Version difference data:

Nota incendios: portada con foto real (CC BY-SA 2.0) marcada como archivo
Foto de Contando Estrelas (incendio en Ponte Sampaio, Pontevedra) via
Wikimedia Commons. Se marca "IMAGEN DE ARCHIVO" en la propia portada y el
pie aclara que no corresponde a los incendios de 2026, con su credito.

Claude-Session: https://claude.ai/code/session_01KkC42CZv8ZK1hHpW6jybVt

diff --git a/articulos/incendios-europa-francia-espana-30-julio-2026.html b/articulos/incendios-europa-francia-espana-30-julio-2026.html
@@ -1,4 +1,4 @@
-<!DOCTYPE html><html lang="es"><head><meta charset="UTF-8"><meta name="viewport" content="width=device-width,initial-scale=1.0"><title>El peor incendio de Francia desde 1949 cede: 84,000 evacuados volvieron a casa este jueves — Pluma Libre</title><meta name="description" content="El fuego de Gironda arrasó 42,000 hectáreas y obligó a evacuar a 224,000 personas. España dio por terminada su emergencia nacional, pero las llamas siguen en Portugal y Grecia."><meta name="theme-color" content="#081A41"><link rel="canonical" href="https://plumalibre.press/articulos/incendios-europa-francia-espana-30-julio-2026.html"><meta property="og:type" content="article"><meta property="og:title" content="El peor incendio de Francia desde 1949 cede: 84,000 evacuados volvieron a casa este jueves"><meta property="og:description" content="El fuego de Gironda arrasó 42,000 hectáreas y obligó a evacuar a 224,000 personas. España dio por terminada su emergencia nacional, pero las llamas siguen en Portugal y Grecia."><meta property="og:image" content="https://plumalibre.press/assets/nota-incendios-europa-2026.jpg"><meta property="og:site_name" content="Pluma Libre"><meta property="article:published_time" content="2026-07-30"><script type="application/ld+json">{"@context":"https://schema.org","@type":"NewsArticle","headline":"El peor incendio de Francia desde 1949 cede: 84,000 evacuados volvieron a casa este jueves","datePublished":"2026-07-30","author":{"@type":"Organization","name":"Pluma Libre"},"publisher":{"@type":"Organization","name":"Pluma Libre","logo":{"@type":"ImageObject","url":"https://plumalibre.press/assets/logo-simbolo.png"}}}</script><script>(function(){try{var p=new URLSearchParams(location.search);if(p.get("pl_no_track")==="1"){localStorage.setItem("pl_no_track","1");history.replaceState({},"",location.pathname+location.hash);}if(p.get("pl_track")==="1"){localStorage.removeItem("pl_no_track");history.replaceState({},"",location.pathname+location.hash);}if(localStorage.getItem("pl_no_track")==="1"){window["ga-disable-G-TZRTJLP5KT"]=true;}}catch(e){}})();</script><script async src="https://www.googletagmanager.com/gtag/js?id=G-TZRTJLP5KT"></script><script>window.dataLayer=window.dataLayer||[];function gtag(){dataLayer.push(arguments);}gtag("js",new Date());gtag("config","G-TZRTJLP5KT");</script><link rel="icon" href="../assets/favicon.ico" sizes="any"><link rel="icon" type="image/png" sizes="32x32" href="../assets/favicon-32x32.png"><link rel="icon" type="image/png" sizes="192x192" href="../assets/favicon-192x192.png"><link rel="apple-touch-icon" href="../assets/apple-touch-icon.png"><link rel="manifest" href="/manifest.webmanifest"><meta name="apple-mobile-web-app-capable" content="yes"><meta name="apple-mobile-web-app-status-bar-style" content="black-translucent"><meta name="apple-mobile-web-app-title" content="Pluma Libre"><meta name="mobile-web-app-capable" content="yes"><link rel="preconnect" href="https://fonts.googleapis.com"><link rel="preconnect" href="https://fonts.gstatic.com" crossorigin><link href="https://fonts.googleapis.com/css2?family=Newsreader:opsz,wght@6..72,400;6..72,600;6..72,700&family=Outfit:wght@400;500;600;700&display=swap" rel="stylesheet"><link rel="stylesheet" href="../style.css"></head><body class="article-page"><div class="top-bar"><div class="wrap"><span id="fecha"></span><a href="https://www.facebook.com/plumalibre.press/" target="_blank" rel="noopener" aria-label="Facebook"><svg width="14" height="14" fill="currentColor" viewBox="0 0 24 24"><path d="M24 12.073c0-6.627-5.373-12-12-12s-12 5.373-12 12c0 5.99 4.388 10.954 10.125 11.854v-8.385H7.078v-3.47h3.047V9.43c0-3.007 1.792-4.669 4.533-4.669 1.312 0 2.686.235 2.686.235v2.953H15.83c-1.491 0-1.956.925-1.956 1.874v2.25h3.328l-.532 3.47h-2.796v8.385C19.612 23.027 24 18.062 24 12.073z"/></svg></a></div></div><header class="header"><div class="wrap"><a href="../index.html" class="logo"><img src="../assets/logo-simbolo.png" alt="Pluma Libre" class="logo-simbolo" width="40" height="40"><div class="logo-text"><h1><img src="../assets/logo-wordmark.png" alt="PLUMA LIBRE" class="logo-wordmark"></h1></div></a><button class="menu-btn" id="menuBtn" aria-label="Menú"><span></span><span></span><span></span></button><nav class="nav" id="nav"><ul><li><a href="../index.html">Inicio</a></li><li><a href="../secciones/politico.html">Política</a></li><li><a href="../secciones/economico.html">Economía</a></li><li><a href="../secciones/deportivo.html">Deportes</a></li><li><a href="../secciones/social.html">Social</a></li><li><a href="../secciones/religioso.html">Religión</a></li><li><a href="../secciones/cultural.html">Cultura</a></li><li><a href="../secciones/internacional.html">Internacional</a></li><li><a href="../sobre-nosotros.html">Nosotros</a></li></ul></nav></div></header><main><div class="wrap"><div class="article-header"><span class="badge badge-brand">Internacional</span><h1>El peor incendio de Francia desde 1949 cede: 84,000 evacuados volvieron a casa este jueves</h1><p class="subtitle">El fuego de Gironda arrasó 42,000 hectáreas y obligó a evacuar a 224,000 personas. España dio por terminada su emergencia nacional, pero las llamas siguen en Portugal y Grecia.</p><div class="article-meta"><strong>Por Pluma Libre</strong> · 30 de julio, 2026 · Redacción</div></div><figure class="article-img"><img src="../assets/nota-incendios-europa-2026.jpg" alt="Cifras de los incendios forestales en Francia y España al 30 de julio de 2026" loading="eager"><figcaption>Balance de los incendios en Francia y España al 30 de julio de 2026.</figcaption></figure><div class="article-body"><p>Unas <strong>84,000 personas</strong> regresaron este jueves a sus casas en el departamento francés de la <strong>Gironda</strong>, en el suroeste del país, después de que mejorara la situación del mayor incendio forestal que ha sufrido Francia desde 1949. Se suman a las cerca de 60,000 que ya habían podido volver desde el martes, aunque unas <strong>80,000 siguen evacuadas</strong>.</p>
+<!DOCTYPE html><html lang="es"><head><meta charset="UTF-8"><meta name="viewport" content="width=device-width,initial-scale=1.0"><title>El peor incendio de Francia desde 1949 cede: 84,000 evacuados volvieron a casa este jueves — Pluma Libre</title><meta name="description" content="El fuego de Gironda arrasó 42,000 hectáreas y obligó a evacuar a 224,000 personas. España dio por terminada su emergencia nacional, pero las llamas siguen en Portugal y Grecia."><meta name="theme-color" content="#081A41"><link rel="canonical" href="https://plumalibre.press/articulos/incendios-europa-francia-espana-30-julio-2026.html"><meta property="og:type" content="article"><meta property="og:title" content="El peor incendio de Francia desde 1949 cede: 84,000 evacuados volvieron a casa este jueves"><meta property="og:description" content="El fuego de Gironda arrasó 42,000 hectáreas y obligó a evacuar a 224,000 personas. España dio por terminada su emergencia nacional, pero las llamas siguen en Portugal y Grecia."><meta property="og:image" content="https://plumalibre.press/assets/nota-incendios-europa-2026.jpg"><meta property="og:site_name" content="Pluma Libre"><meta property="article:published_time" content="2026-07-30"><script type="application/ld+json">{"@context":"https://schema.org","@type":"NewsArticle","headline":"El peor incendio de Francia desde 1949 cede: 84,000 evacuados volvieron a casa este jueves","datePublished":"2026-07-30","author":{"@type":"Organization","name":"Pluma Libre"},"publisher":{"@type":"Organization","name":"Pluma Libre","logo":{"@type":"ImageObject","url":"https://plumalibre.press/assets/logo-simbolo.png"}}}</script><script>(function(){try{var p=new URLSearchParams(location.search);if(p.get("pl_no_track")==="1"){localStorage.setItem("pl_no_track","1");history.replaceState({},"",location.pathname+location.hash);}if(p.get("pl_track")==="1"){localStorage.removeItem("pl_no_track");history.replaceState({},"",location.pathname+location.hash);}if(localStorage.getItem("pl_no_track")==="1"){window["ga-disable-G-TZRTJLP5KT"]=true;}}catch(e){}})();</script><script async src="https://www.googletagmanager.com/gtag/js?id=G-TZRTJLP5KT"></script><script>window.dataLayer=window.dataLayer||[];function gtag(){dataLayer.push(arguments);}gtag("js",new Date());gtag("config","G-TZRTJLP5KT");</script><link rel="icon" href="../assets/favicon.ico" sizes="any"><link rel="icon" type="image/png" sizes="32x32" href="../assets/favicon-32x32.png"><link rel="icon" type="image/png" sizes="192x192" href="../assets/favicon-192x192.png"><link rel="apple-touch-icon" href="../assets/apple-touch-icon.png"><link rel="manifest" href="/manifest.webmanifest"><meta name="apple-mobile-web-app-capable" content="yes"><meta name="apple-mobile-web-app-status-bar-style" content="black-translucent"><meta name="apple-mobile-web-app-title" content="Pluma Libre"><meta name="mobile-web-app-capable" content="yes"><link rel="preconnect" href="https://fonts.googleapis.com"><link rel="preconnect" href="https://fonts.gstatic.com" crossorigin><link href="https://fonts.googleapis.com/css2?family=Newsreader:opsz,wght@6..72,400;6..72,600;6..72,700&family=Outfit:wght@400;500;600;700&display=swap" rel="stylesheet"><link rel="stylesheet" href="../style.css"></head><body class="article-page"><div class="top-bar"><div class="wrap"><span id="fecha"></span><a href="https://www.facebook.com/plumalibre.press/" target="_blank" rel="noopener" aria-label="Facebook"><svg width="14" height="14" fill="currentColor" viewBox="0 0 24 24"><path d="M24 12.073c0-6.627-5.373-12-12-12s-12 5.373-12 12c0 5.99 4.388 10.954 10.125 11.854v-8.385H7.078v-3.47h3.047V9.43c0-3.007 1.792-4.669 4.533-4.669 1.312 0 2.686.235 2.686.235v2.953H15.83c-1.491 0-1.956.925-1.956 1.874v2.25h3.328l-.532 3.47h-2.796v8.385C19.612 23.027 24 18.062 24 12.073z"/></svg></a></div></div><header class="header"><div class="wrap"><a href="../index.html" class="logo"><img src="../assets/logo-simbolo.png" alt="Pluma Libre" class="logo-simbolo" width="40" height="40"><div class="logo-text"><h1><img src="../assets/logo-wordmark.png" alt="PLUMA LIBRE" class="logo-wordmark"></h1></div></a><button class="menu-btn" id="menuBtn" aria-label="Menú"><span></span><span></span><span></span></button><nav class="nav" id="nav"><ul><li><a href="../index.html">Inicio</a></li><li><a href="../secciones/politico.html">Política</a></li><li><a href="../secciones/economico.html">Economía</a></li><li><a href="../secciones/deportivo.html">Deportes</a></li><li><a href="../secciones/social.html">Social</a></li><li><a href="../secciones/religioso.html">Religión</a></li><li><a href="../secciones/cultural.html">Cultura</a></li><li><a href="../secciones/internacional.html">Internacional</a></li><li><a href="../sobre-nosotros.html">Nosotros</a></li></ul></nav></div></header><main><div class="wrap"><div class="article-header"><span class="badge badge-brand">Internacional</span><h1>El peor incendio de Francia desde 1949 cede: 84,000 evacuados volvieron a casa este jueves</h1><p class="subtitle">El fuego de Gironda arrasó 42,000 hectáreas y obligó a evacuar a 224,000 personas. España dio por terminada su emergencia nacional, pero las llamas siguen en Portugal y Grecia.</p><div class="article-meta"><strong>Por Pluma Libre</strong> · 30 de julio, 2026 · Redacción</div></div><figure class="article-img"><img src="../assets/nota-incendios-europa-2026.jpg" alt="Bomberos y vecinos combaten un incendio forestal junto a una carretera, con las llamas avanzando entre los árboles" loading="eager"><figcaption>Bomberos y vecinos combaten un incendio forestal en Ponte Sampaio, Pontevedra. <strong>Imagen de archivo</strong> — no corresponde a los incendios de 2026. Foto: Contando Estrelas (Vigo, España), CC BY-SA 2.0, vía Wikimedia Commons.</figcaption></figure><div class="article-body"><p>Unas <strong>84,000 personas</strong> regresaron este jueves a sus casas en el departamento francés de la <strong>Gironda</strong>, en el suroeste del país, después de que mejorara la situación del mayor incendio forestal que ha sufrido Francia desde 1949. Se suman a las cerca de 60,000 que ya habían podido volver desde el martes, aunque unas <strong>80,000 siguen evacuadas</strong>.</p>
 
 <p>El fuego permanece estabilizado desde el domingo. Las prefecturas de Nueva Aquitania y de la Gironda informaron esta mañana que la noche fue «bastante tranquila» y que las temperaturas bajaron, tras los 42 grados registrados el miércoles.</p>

* _Aim of the task_
Work out the count of lines in the data above containing the string "portada". Give it alone.

* _Written answer_
2